The definition of “strength” is as multifaceted and individual as the women themselves. The #StrongWomen series features female employees who take on responsibility in executive roles, stand their ground in traditionally male-dominated areas, break stereotypes, take on extraordinary athletic challenges or dedicate their free time to helping other people. They are unstoppable. They pursue their goals passionately, and they support one another along the way. They inspire those around them – men and women alike.
These women include Amélie Vidal-Simi and Soulef Karoui. Both employees represent Henkel as Country Presidents, Vidal-Simi in France, Karoui in Tunisia. Both of them also have children, and they both say the same thing: having a family and having a career are not mutually exclusive – as long as you set the right priorities. Then there’s Rapeephan Chiraphichet and Claudia Wittfoth, whose love of running gives them something to hold on to through difficult times. The sport has taught them that giving up is not an option: endurance is what gets you to the finish line.
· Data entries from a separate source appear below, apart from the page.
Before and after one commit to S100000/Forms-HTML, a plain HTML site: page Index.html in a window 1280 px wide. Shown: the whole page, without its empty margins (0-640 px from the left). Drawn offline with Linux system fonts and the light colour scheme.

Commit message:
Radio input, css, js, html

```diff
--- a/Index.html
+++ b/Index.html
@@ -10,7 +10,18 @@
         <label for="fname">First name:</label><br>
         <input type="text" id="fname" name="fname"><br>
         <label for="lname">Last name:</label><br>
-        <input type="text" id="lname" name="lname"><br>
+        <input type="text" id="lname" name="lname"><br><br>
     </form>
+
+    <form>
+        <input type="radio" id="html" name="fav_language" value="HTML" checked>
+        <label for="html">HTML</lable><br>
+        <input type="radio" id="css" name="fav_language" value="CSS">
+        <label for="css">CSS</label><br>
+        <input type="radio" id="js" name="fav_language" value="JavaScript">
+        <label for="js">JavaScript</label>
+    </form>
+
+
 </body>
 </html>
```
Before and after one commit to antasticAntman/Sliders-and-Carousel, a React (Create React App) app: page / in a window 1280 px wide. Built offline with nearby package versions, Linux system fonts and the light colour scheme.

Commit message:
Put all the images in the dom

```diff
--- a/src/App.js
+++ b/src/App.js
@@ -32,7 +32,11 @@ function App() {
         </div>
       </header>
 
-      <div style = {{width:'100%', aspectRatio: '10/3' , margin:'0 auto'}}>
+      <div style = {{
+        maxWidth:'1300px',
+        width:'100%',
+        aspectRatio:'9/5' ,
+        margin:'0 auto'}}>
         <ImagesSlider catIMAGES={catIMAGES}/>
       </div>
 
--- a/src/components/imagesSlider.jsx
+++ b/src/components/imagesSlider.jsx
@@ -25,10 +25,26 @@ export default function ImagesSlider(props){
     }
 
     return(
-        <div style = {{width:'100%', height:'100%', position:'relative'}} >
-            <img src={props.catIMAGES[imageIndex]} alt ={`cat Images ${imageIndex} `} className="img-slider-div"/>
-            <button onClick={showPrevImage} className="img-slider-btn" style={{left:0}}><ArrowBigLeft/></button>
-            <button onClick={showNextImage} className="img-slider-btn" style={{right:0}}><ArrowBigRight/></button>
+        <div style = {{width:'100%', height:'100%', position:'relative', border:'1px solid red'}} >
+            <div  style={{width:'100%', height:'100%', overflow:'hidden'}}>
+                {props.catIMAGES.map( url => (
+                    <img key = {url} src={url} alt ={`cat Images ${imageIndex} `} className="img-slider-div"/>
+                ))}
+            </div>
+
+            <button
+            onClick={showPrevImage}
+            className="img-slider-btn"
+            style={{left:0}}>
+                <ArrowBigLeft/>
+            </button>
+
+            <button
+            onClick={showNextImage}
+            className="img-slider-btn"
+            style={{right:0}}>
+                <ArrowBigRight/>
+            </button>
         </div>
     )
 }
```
Over the next few weeks, more portraits of strong women at Henkel will follow:
The lives of these two women are similar, but mostly in that they are unapologetically in charge at work and at home. Amélie Vidal-Simi in France and Soulef Karoui in Tunisia are living proof that you can have it all.
Rapeephan Chiraphichet from Thailand and Claudia Wittfoth from Germany have more than just their love of running in common. Both women have overcome hard blows of fate – and have come out stronger than ever on the other side.
Uniting family and career under one roof is not always easy – especially as a single mother. It was not always easy, says Melissa Bottroff. But she knows: Time management means everything.
Denise Walsh was one of the first female engineers hired at Henkel Ireland. After 21 years with the company, she is no longer the only woman on the team. However, she encourages young women and girls to choose technical careers.
Community is extremely important for Beata Bogárová and Zuzana Majerčáková. In their free time, the two Henkel employees in Bratislava dedicate themselves to charitable organizations and support people locally in their home city and as far away as Madagascar.
The Schwarzkopf Initiative Million Chances makes it possible for women and girls to have new perspectives. In an interview, the manager of the project, Saskia Schmaus explains why it is a labor of love for her.
There is a longstanding tradition of #StrongWomen at Henkel: In 1911, the year when International Women’s Day was established, the founder’s daughter Emmy Lüps became a Personally Liable Partner in her father’s company at the age of 27. Schwarzkopf also celebrated major brand milestones under the female leadership of Martha Schwarzkopf, the company founder’s widow. And today? Dr. Simone Bagel-Trah, a fifth-generation member of the Henkel family, is the first woman to chair the supervisory board of a DAX-listed corporation
Strong women at Henkel – yesterday and today
Success through diversity
All of these women are representative of the many extraordinary characters who work at Henkel. Their stories show what our company is all about: the diversity and the dedication of its employees. That is what we want to celebrate throughout this series – because we know that strong women make our company stronger.